TASK BRIEF:
Look for "IPMasqAgent" in every line of the listing. Copy the lines that have it.

MATERIAL PROVIDED:
......

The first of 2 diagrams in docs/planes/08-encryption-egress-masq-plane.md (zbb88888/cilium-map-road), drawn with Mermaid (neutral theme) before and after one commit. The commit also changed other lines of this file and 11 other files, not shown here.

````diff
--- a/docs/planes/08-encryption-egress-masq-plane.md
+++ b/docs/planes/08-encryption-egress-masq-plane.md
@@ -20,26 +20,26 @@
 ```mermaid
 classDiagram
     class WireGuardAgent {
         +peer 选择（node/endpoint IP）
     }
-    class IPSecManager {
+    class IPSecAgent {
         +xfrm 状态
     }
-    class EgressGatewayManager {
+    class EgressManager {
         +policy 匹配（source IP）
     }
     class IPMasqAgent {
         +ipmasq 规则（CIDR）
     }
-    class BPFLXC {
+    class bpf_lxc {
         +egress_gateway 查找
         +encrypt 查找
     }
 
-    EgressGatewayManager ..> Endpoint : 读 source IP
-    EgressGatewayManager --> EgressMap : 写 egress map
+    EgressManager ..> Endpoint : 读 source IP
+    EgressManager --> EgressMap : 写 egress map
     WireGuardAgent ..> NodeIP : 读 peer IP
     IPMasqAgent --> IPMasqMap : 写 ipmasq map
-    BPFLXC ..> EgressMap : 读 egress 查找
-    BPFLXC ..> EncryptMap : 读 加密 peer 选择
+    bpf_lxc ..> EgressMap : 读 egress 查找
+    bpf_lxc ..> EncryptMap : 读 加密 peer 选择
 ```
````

......

WRITTEN RESPONSE:
     class IPMasqAgent {
     IPMasqAgent --> IPMasqMap : 写 ipmasq map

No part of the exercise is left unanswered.